Work to complete:
Wherever the word "placeholder" appears in a line of the records, copy that line.

○ ○ ○ ○ ○ ○ ○

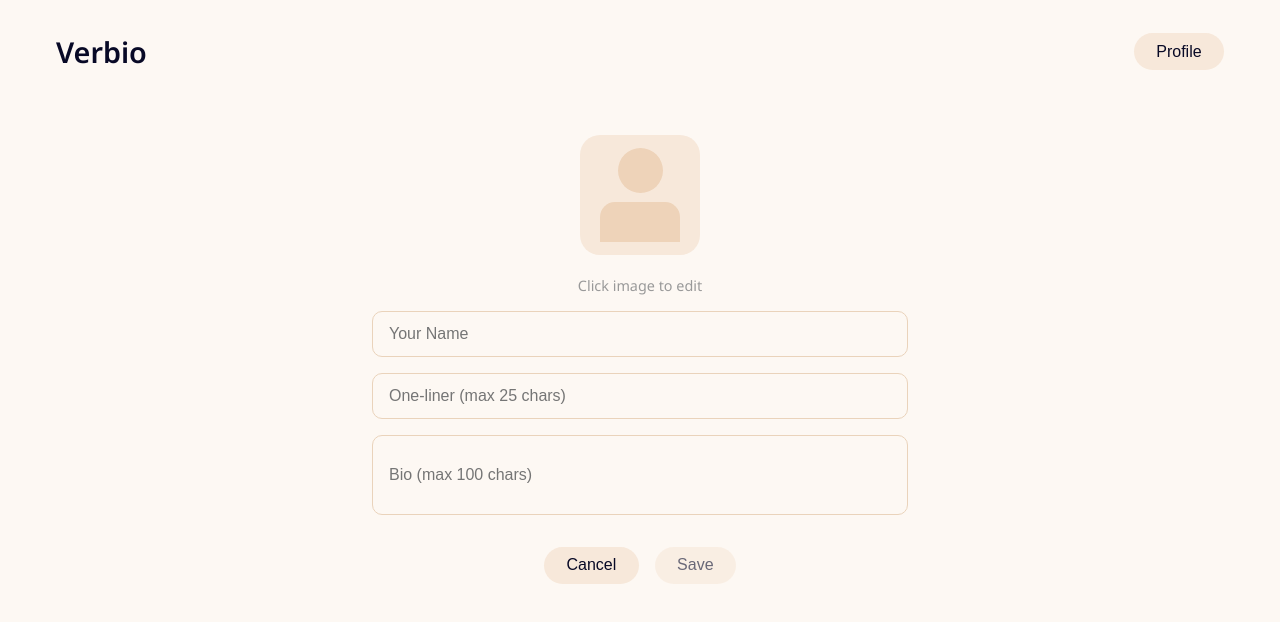
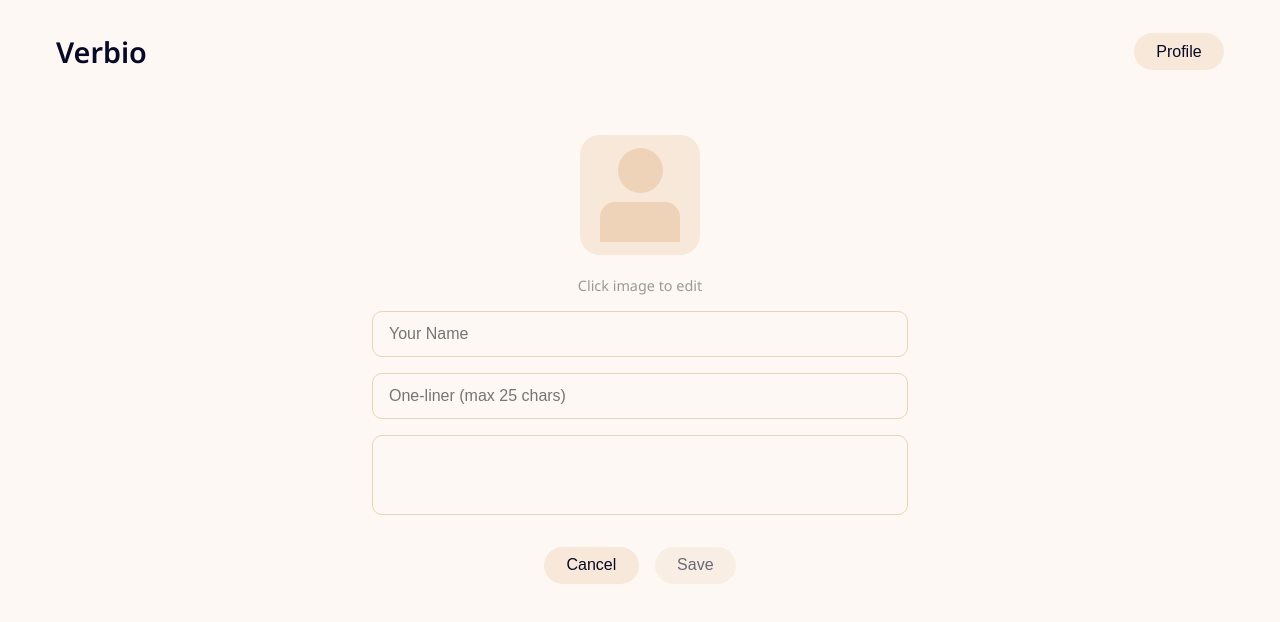
Before and after one commit to alanreji2004/verbio, a React (Vite) app in the folder frontend/: page /edit-profile in a window 1280 px wide. Shown: the top 622 px of the page. Built offline with nearby package versions, Linux system fonts and the light colour scheme; no server answers; the database is empty; sample sign-in values are in the browser's storage.

Commit message:
content editable div in edit page

```diff
--- a/frontend/src/components/EditProfile/EditProfile.jsx
+++ b/frontend/src/components/EditProfile/EditProfile.jsx
@@ -131,7 +131,17 @@ const EditProfile = () => {
           <div className={styles.clickText}>Click image to edit</div>
           <input type="text" value={name} placeholder="Your Name" onChange={(e) => handleInputChange(e, setName)} className={styles.input} />
           <input type="text" value={oneLiner} placeholder="One-liner (max 25 chars)" onChange={(e) => handleInputChange(e, setOneLiner)} className={styles.input} />
-          <input type="text" value={bio} placeholder="Bio (max 100 chars)" onChange={(e) => handleInputChange(e, setBio)} className={styles.descInput} />
+          <div
+            contentEditable
+            className={styles.descInput}
+            placeholder="Bio (max 100 chars)"
+            onInput={(e) => {
+              const text = e.currentTarget.textContent.slice(0, 100);
+              setBio(text);
+              setIsModified(true);
+            }}
+            dangerouslySetInnerHTML={{ __html: bio }}
+          />
           <div className={styles.buttons}>
             <button className={styles.btn} onClick={handleCancel}>Cancel</button>
             <button className={styles.btn} onClick={handleSave} disabled={!isModified}>Save</button>
```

○ ○ ○ ○ ○ ○ ○

Exercise solution:
           <input type="text" value={name} placeholder="Your Name" onChange={(e) => handleInputChange(e, setName)} className={styles.input} />
           <input type="text" value={oneLiner} placeholder="One-liner (max 25 chars)" onChange={(e) => handleInputChange(e, setOneLiner)} className={styles.input} />
-          <input type="text" value={bio} placeholder="Bio (max 100 chars)" onChange={(e) => handleInputChange(e, setBio)} className={styles.descInput} />
+            placeholder="Bio (max 100 chars)"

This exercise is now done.